Höfer says there is a magnitude of data available to designers beyond what would be possible in a traditional wind tunnel. The idea is to weed out variables on the computer, and then to verify the virtual testing with a physical prototype, to be more efficient.
"In the wind tunnel we just have the smoke probe and wool tuft test to visualise airflow, which makes it quite discrete," he says. "By using the CFD data intensively, we can analyse and optimise every single streamline, which also helps us in the wind tunnel testing to be more efficient."
The result is that designers can correlate a drag coefficient value directly to mileage. For example, on the specific Mercedes CLA 180 Blue Efficiency edition, Mercedes knows that a 40-count (0.040) value correlates to an increase in 0.4 miles per gallon.
Ford models fuel efficiency in the C-MAX Energi
Computer modelling to determine MPG has evolved recently. In the past, there might have been a model of the combustion system itself, plus the transmission, the battery and related components. Another model might analyse the climate control settings and aerodynamics. Each model lived separately – engine models would maximise efficiency, for example.
Computing power has advanced to enable increased fidelity. One model is still not used to predict total results, but the models are correlated to arrive at an MPG rating.
Dr Mazen Hammoud, the chief engineer of powertrain electrification at Ford, says the company tries to predict the average user at various speeds. On a plug-in, the model has to account for the charge habits of the user – how often they charge up and for how long. Ford models a user who might charge only at the shops each day versus charging only at night.
"Modelling at the vehicle level – underhood temperature and aerodynamics – the interactions between different systems in different driving conditions are subject to assumptions in the model. At 60mph the aero drag is different from at 80mph, for example." he says.
Another variable has to do with the warm-up process in the car. This is where models get complicated: a driver might be taking several short trips in one day versus another who starts the car once, drives to work, and then drives home later in the day. Warm-up involves lubrication for moving components, the transmission, engine and climate controls. All of the components require energy, not just the direct power to propel the vehicle.
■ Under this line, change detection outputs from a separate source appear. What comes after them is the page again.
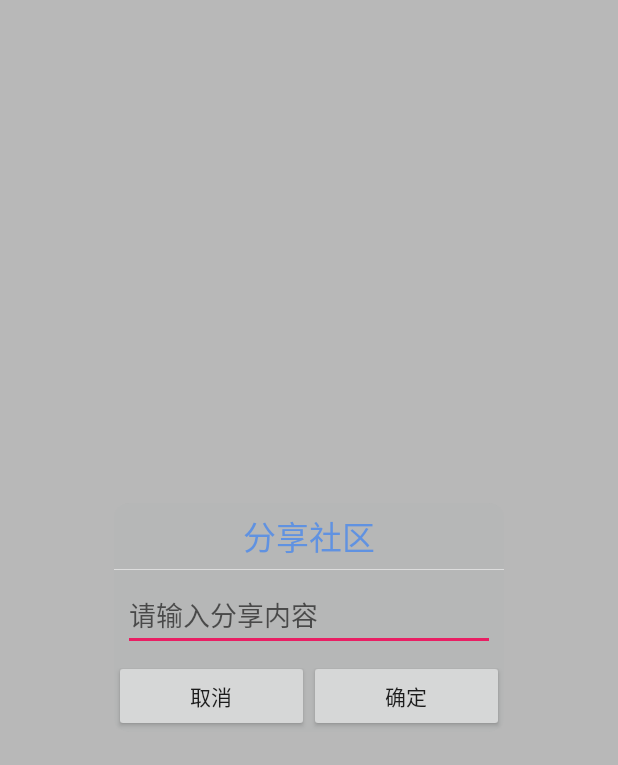
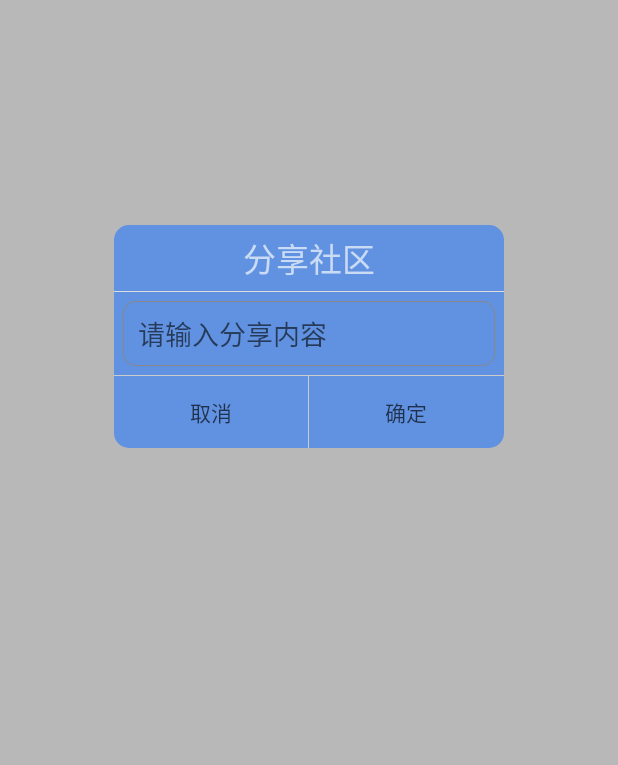
Before and after one commit to 1004145468/FaceAuth, an Android app: the layout dialog_communication.xml on its own in the app's theme, with its tools: preview values and no code run, on a phone screen of 412 x 824 dp. Shown: the top 765 px of the screen. Run offline under Robolectric (Android 15) with nearby library versions, the phone set to English and light mode, and no system bars.

```diff
--- a/FaceAuth/app/src/main/AndroidManifest.xml
+++ b/FaceAuth/app/src/main/AndroidManifest.xml
@@ -74,7 +74,8 @@
         <activity
             android:name=".ShareActivity"
             android:theme="@style/translucent_theme" />
-        <activity android:name=".UserDetailActivity"></activity>
+        <activity android:name=".UserDetailActivity" />
+        <activity android:name=".WorksActivity"></activity>
     </application>
 
 </manifest>
--- a/FaceAuth/app/src/main/java/com/xtu/faceauth/bean/Works.java
+++ b/FaceAuth/app/src/main/java/com/xtu/faceauth/bean/Works.java
@@ -12,6 +12,8 @@ public class Works extends BmobObject{
     private String Content;   //分享的内容说明
 
     private String worksPath; //分享作品的网络存储地址
+
+    public Works(){}
 
     public Works(TYUser mAuthor, String content, String worksPath) {
         this.mAuthor = mAuthor;
--- a/FaceAuth/app/src/main/java/com/xtu/faceauth/fragment/OwnerFragment.java
+++ b/FaceAuth/app/src/main/java/com/xtu/faceauth/fragment/OwnerFragment.java
@@ -18,6 +18,7 @@ import com.xtu.faceauth.MainActivity;
 import com.xtu.faceauth.PersonDetail;
 import com.xtu.faceauth.R;
 import com.xtu.faceauth.SafeActivity;
+import com.xtu.faceauth.WorksActivity;
 import com.xtu.faceauth.bean.TYUser;
 import com.xtu.faceauth.utils.BmobUtils;
 import com.xtu.faceauth.utils.ImageUtils;
@@ -100,7 +101,8 @@ public class OwnerFragment extends Fragment implements View.OnClickListener {
                 mActivity.startActivity(intent);
                 break;
             case R.id.id_mworks:
-
+                intent.setClass(getActivity(), WorksActivity.class);
+                mActivity.startActivity(intent);
                 break;
             case R.id.id_safe:
                 intent.setClass(getActivity(), SafeActivity.class);
--- a/FaceAuth/app/src/main/java/com/xtu/faceauth/utils/ProgressbarUtils.java
+++ b/FaceAuth/app/src/main/java/com/xtu/faceauth/utils/ProgressbarUtils.java
@@ -14,7 +14,7 @@ public class ProgressbarUtils {
     public static void showDialog(Context context,String msg){
         mProgressDialog = new ProgressDialog(context);
         mProgressDialog.setMessage(msg);
-        mProgressDialog.setCancelable(true);
+        mProgressDialog.setCancelable(false);
         mProgressDialog.show();
         isShowing = true;
     }
--- a/FaceAuth/app/src/main/res/drawable/funcpic_dialogbackground.xml
+++ b/FaceAuth/app/src/main/res/drawable/funcpic_dialogbackground.xml
@@ -1,7 +1,7 @@
 <?xml version="1.0" encoding="utf-8"?>
 <shape xmlns:android="http://schemas.android.com/apk/res/android"
     android:shape="rectangle">
-    <solid android:color="#b6b7b7"/>
+    <solid android:color="#6092e1"/>
 
     <corners android:radius="10dp"/>
 </shape>
--- a/FaceAuth/app/src/main/res/layout/dialog_communication.xml
+++ b/FaceAuth/app/src/main/res/layout/dialog_communication.xml
@@ -9,7 +9,8 @@
         android:id="@+id/id_sharedialog"
         android:layout_width="260dp"
         android:layout_height="wrap_content"
-        android:layout_centerInParent="true"
+       android:layout_centerHorizontal="true"
+        android:layout_marginTop="150dp"
         android:background="@drawable/funcpic_dialogbackground"
         android:orientation="vertical">
 
@@ -19,7 +20,7 @@
             android:gravity="center_horizontal"
             android:padding="5dp"
             android:text="@string/funcpic_dialogtitle"
-            android:textColor="#6092e1"
+            android:textColor="#afff"
             android:textSize="22sp" />
 
         <View
@@ -34,8 +35,14 @@
             android:layout_margin="6dp"
             android:textSize="18sp"
             android:hint="@string/funcpic_dialoghint"
+            android:background="@drawable/edit"
             android:maxLines="3"
             />
+
+        <View
+            android:layout_width="match_parent"
+            android:layout_height="0.5dp"
+            android:background="#ccc"/>
 
         <LinearLayout
             android:layout_width="match_parent"
@@ -47,15 +54,25 @@
                 android:layout_height="wrap_content"
                 android:layout_weight="1"
                 android:text="@string/funcpic_dialogcancel"
+                android:textColor="#a000"
+                android:background="@android:color/transparent"
                 android:onClick="canelShare"
                 />
+
+            <View
+                android:layout_width="0.5dp"
+                android:layout_height="match_parent"
+                android:background="#ccc"/>
 
             <Button
                 android:layout_width="0dp"
                 android:layout_height="wrap_content"
                 android:layout_weight="1"
                 android:text="@string/funcpic_dialogok"
+                android:padding="12dp"
+                android:background="@android:color/transparent"
                 android:onClick="okShare"
+                android:textColor="#a000"
                 />
         </LinearLayout>
 
```
Also changed, not shown: FaceAuth/app/src/main/java/com/xtu/faceauth/UserDetailActivity.java (+3 -4 lines), FaceAuth/app/src/main/java/com/xtu/faceauth/WorksActivity.java (added, +105 -0 lines), FaceAuth/app/src/main/java/com/xtu/faceauth/adapter/WorksAdapter.java (+5 -4 lines), FaceAuth/app/src/main/res/layout/activity_works.xml (added, +16 -0 lines).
"All energy used comes from the fuel or from the power utility," he says. "This even includes using the heated seats or adjusting the seats. We try to re-generate energy, but to start with, all energy comes from these two sources. All energy you use can reduce mileage."
The Ford C-MAX Energi is rated at 41MPG on the highway, but 100MPG in combined electric and fuel power. The fully charged engine can run as fast as 85mph and can go 21 miles on pure electric power. The driver can also select a hold mode for EV that enables you use it later – say, when you will be driving in the city at lower speeds and want to take advantage of that power source.
"What we have the most data on is what we have in a lab," he says. "It is the most controlled environment. Noise factors such as wind and warm-up have not normally been accounted for in models. As we learn more about plug-ins and how they are used, we are working on developing more models but we are not there yet. We will correlate these findings to the actual driving and experimental data. Unless it is correlated, it is useless."
Ultimately, the models will look at all values inside the car – from the heated seats to the transmission temperature – and generate one number. For now, the data helps create an average that is predicated on real-world testing to verify the lab findings.